* [Supplied entries]
= Beginning of Section =

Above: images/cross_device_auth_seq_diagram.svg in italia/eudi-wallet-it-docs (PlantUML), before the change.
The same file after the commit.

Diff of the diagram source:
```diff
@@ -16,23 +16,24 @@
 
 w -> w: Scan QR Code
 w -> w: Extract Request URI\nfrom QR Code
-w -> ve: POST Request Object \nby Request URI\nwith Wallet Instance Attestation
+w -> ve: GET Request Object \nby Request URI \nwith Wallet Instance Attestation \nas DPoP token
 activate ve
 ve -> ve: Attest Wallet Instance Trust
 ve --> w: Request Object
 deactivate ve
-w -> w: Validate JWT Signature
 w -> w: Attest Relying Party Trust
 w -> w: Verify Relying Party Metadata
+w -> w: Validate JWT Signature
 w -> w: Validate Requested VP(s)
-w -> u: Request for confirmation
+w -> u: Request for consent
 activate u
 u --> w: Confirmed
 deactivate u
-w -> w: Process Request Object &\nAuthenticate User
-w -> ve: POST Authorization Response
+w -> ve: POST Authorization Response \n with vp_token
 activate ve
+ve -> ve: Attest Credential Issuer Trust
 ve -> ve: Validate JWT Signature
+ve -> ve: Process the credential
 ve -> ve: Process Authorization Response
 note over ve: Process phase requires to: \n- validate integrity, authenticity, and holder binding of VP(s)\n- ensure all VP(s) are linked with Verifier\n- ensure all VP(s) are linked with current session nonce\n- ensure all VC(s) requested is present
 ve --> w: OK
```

= End of Section =
= Beginning of Section =

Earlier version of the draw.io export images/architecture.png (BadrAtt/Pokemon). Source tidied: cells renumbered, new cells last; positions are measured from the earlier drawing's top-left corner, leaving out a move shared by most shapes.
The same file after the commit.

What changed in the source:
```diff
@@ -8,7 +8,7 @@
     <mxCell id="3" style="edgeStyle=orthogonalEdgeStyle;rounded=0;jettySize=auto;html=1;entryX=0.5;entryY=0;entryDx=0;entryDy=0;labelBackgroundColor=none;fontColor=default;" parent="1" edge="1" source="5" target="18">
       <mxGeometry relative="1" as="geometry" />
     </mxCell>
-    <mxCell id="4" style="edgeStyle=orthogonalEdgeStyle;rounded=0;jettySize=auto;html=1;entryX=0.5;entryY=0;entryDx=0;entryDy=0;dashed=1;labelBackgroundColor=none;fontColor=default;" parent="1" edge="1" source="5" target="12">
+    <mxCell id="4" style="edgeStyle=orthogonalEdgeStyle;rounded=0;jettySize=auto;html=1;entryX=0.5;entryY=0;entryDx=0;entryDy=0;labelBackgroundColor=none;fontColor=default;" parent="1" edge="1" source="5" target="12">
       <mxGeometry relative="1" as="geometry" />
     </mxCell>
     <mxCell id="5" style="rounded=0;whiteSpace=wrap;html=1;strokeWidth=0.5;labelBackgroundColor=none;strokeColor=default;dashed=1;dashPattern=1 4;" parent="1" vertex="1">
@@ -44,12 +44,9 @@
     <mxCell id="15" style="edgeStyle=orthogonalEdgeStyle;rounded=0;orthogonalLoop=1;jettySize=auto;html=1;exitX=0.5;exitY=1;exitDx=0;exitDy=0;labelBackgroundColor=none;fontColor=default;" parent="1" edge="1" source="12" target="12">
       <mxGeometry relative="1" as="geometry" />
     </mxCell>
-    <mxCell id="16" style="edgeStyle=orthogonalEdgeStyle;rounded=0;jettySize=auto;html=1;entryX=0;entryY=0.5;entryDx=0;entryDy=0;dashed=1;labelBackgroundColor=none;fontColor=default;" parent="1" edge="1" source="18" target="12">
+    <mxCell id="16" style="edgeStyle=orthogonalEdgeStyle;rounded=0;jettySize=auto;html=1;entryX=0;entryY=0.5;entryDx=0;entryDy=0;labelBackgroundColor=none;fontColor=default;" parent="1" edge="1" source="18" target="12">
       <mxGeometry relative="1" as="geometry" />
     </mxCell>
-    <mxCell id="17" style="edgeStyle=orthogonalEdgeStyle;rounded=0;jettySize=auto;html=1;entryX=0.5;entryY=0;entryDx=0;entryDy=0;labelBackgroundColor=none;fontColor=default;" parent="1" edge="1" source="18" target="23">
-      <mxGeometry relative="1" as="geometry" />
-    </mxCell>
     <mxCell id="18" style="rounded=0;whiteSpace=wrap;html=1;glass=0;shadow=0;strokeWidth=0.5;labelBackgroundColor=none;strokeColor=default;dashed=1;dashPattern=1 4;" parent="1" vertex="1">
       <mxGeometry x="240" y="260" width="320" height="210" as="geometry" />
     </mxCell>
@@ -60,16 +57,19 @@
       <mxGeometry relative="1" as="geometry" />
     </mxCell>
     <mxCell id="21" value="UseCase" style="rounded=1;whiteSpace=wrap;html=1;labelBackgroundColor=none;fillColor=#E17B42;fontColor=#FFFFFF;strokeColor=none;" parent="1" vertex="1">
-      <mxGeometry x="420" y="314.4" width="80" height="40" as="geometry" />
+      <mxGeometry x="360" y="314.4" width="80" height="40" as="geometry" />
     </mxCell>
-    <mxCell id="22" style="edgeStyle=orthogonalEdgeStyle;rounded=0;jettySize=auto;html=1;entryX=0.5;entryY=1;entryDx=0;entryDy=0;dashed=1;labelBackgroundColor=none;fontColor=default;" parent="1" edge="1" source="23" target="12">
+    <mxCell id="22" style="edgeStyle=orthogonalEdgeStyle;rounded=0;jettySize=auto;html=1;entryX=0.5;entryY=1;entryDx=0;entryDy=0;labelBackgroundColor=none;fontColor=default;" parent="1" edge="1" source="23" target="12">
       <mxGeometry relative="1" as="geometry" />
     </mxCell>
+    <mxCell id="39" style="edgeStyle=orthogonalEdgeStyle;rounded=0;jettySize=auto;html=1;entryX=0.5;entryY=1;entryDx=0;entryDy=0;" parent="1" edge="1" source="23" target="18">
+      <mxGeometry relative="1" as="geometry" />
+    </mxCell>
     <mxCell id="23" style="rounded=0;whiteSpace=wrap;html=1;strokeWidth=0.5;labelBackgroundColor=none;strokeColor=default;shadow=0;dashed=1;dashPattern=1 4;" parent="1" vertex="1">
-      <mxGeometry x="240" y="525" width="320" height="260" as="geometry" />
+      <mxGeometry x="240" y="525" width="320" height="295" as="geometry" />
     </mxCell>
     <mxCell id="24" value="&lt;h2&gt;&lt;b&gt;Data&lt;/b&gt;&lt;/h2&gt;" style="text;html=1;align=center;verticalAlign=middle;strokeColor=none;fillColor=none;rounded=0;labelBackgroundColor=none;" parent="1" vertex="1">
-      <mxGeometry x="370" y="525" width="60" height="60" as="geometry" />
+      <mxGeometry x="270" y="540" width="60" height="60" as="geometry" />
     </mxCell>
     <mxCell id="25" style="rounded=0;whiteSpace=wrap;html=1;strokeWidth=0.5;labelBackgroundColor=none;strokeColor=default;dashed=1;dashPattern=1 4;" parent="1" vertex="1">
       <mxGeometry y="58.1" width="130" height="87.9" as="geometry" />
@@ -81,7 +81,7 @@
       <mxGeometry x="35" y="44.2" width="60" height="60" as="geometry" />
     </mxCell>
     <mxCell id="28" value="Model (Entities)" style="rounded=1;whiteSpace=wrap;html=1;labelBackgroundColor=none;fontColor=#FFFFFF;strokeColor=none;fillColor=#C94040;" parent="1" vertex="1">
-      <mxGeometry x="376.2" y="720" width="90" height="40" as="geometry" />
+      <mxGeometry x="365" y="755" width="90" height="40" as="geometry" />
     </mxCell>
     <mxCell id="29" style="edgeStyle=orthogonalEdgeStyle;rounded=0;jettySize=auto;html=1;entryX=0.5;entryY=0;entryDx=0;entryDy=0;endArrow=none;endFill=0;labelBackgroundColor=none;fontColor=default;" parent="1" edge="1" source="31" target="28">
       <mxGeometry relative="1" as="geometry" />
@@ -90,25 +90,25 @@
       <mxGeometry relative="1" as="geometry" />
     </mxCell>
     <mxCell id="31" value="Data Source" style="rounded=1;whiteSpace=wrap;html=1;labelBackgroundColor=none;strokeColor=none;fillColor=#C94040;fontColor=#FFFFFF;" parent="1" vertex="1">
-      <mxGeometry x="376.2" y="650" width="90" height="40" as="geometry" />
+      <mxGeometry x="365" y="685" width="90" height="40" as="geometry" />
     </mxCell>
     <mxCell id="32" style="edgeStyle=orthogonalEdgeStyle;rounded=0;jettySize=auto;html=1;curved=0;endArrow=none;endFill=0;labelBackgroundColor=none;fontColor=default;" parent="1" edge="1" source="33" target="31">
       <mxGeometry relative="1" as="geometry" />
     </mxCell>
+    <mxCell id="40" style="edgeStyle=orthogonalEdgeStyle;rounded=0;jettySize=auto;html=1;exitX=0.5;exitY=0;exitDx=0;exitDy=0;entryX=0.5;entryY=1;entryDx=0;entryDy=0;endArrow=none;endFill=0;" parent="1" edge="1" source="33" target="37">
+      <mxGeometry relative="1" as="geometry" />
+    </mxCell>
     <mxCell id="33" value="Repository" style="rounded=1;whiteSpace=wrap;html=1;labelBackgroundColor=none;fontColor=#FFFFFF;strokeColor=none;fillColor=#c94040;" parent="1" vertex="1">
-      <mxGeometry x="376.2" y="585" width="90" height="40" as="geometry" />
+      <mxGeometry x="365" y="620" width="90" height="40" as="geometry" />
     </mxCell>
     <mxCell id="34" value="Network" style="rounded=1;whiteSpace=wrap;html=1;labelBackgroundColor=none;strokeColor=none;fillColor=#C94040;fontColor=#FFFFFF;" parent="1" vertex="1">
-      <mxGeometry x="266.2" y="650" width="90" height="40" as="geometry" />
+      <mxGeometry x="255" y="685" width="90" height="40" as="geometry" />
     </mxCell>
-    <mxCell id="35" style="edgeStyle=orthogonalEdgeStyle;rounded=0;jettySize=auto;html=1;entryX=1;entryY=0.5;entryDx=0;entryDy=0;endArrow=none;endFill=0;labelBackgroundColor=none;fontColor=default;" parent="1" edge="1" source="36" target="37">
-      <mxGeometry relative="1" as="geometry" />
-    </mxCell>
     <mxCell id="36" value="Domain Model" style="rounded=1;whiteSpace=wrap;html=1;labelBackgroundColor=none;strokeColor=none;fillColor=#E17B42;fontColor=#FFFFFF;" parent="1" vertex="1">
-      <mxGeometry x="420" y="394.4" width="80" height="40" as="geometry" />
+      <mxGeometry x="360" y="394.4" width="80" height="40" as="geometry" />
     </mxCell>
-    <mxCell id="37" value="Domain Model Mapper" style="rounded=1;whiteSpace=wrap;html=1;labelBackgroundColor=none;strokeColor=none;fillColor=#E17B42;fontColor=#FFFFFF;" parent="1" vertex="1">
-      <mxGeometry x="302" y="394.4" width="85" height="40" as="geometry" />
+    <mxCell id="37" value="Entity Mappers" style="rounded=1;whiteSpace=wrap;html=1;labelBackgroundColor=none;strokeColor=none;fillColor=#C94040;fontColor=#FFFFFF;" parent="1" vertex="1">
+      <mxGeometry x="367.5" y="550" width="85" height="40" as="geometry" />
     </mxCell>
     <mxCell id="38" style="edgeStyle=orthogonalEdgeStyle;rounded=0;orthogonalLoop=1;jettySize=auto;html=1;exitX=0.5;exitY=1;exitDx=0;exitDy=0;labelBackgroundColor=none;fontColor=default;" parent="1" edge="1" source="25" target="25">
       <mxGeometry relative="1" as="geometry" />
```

= End of Section =

* [Directions] In the material above, find every line that has the string "FFFFFF" and pull those lines out.

* [Output for this exercise]
     <mxCell id="21" value="UseCase" style="rounded=1;whiteSpace=wrap;html=1;labelBackgroundColor=none;fillColor=#E17B42;fontColor=#FFFFFF;strokeColor=none;" parent="1" vertex="1">
     <mxCell id="28" value="Model (Entities)" style="rounded=1;whiteSpace=wrap;html=1;labelBackgroundColor=none;fontColor=#FFFFFF;strokeColor=none;fillColor=#C94040;" parent="1" vertex="1">
     <mxCell id="31" value="Data Source" style="rounded=1;whiteSpace=wrap;html=1;labelBackgroundColor=none;strokeColor=none;fillColor=#C94040;fontColor=#FFFFFF;" parent="1" vertex="1">
     <mxCell id="33" value="Repository" style="rounded=1;whiteSpace=wrap;html=1;labelBackgroundColor=none;fontColor=#FFFFFF;strokeColor=none;fillColor=#c94040;" parent="1" vertex="1">
     <mxCell id="34" value="Network" style="rounded=1;whiteSpace=wrap;html=1;labelBackgroundColor=none;strokeColor=none;fillColor=#C94040;fontColor=#FFFFFF;" parent="1" vertex="1">
     <mxCell id="36" value="Domain Model" style="rounded=1;whiteSpace=wrap;html=1;labelBackgroundColor=none;strokeColor=none;fillColor=#E17B42;fontColor=#FFFFFF;" parent="1" vertex="1">
-    <mxCell id="37" value="Domain Model Mapper" style="rounded=1;whiteSpace=wrap;html=1;labelBackgroundColor=none;strokeColor=none;fillColor=#E17B42;fontColor=#FFFFFF;" parent="1" vertex="1">
+    <mxCell id="37" value="Entity Mappers" style="rounded=1;whiteSpace=wrap;html=1;labelBackgroundColor=none;strokeColor=none;fillColor=#C94040;fontColor=#FFFFFF;" parent="1" vertex="1">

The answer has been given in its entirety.